═══ DATA ═══
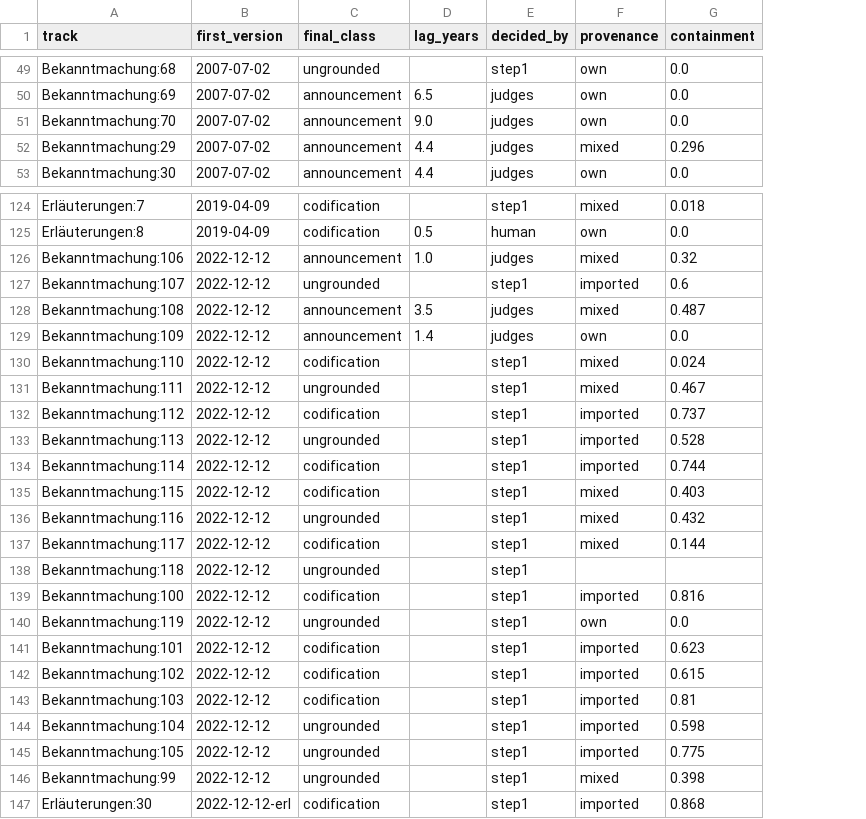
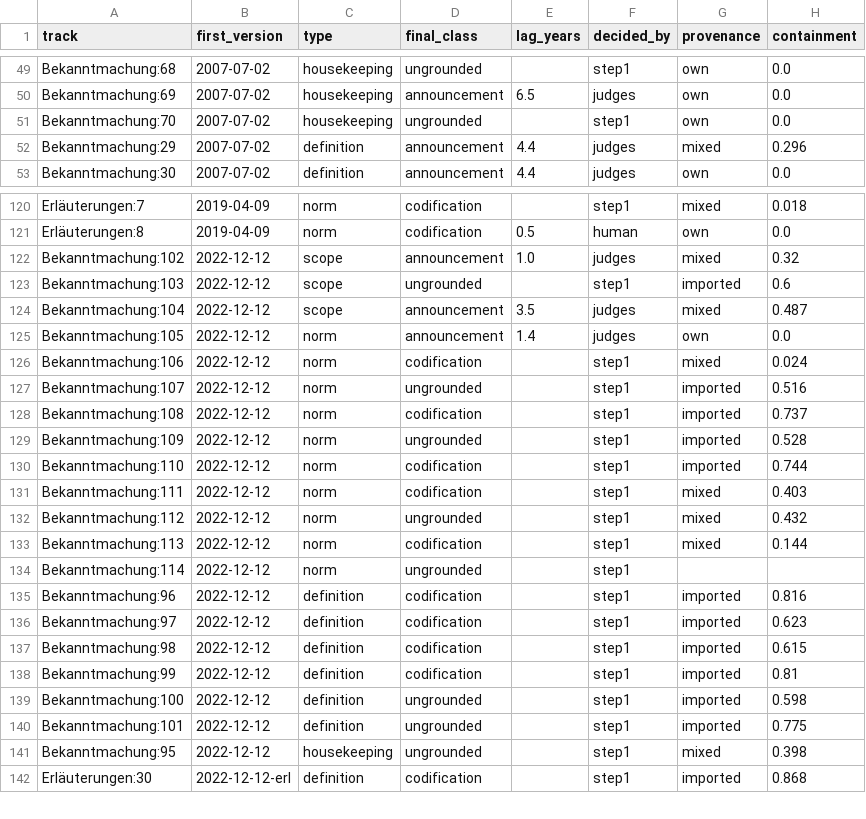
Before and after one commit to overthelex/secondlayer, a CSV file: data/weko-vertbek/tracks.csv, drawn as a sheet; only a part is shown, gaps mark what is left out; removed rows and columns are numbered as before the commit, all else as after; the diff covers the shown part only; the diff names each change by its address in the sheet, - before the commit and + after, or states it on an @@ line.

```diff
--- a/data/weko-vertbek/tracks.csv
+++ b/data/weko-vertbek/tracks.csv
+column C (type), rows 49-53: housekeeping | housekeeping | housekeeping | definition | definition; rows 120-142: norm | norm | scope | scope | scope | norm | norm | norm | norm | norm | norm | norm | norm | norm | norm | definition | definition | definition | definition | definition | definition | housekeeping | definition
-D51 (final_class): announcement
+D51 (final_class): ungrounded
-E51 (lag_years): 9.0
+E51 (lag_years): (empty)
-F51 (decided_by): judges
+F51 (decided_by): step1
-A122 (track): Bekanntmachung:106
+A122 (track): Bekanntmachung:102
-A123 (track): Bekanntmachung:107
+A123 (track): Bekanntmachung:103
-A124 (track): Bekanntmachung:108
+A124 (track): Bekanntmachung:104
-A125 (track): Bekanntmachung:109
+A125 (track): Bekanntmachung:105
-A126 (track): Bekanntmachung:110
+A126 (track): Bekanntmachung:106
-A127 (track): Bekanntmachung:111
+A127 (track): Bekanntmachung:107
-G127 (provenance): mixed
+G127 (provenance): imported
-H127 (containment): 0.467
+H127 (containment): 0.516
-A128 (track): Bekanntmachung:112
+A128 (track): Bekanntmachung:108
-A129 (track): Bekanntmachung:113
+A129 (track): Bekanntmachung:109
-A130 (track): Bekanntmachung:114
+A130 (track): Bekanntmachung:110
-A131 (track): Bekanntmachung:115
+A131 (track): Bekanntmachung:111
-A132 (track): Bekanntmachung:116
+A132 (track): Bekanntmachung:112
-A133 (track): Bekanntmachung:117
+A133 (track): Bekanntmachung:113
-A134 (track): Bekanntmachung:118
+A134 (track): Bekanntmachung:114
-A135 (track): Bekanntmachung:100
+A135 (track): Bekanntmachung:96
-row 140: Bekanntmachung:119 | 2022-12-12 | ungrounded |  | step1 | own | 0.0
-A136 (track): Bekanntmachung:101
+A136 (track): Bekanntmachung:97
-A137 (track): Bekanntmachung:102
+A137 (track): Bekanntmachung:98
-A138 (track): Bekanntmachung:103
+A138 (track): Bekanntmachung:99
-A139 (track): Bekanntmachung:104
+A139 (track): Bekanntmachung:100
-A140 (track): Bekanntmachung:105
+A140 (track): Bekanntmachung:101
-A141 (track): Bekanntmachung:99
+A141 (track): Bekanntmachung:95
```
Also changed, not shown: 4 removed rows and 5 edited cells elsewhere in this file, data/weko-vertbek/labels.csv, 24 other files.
═══
» WHAT YOU SHOULD DO
Using the records above, copy all lines that include the word "rows".

» REPLY
Before and after one commit to overthelex/secondlayer, a CSV file: data/weko-vertbek/tracks.csv, drawn as a sheet; only a part is shown, gaps mark what is left out; removed rows and columns are numbered as before the commit, all else as after; the diff covers the shown part only; the diff names each change by its address in the sheet, - before the commit and + after, or states it on an @@ line.
+column C (type), rows 49-53: housekeeping | housekeeping | housekeeping | definition | definition; rows 120-142: norm | norm | scope | scope | scope | norm | norm | norm | norm | norm | norm | norm | norm | norm | norm | definition | definition | definition | definition | definition | definition | housekeeping | definition
Also changed, not shown: 4 removed rows and 5 edited cells elsewhere in this file, data/weko-vertbek/labels.csv, 24 other files.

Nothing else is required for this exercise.